» Instructions for the task: Among the entries below, count the lines where the string "Mounika" occurs, and give only the number.

» Supplied data:
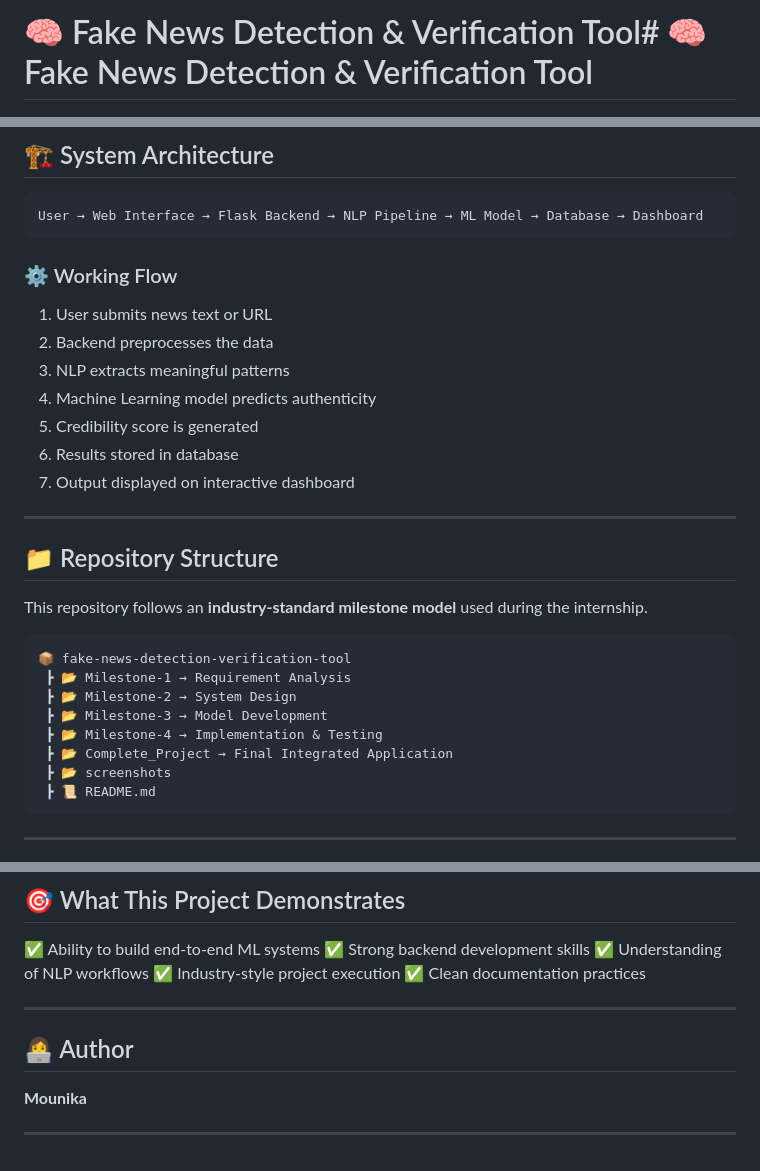
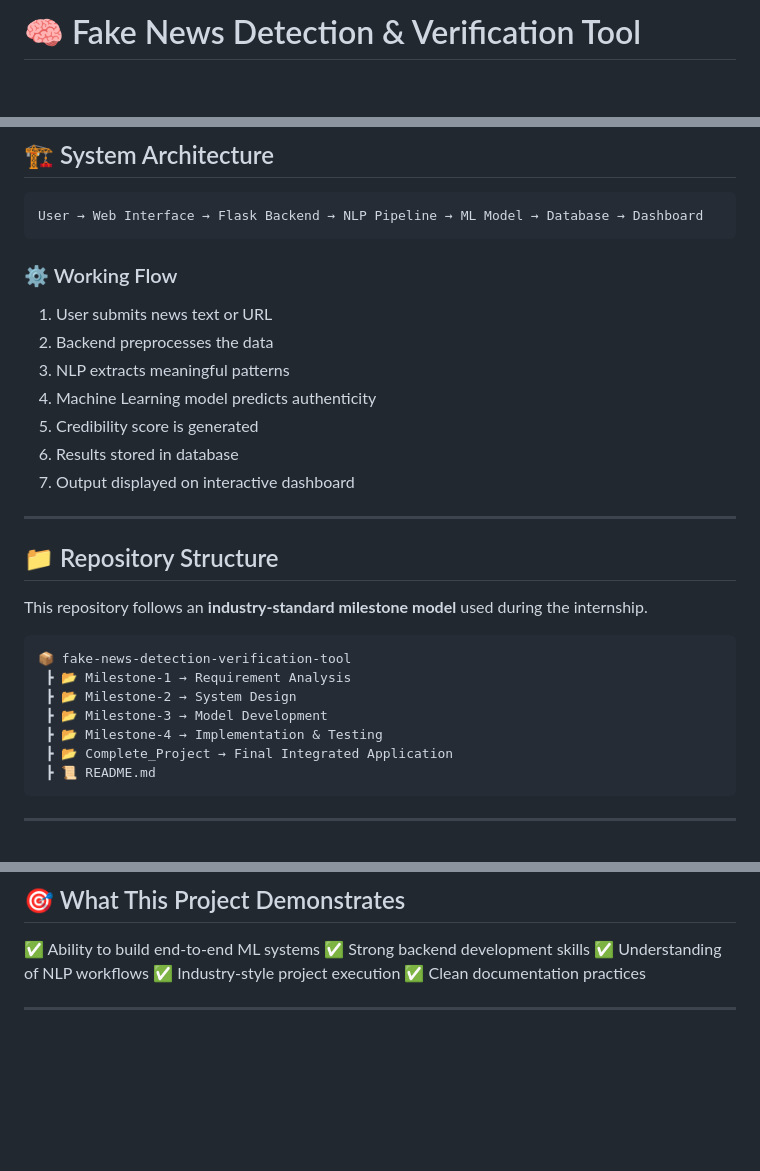
Before and after one commit to Mounika-39/fake-news-detection-verification-tool, a Markdown page: README.md, 3 parts joined by grey strips. Rendered like a GitHub page; blank space fills up the shorter version.

Commit message:
updated README.md
Updated the README to improve formatting and add project highlights.

````diff
--- a/README.md
+++ b/README.md
@@ -1,3 +1,2 @@
-# 🧠 Fake News Detection & Verification Tool# 🧠 Fake News Detection & Verification Tool
-
+# 🧠 Fake News Detection & Verification Tool
 ![TruthGuard Homepage](Milestone-1/screenshots/homepage1.png)
@@ -41,6 +43,7 @@ Built with a combination of **Flask**, **Machine Learning**, and **NLP technique
 ```
 User → Web Interface → Flask Backend → NLP Pipeline → ML Model → Database → Dashboard
 ```
+
 ### ⚙️ Working Flow
 1. User submits news text or URL
 2. Backend preprocesses the data
@@ -50,6 +53,7 @@ User → Web Interface → Flask Backend → NLP Pipeline → ML Model → Datab
 6. Results stored in database
 7. Output displayed on interactive dashboard
 ---
+
 ## 📁 Repository Structure
 This repository follows an **industry-standard milestone model** used during the internship.
 ```
@@ -59,7 +63,6 @@ This repository follows an **industry-standard milestone model** used during the
  ┣ 📂 Milestone-3 → Model Development
  ┣ 📂 Milestone-4 → Implementation & Testing
  ┣ 📂 Complete_Project → Final Integrated Application
- ┣ 📂 screenshots
  ┣ 📜 README.md
 ```
 ---
@@ -174,9 +177,3 @@ python app.py
 
 
 ---
-
-## 👩‍💻 Author
-
-**Mounika**
-
----
````
Also changed, not shown: other parts of README.md (+4 -1 lines).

» Solution to the problem: 2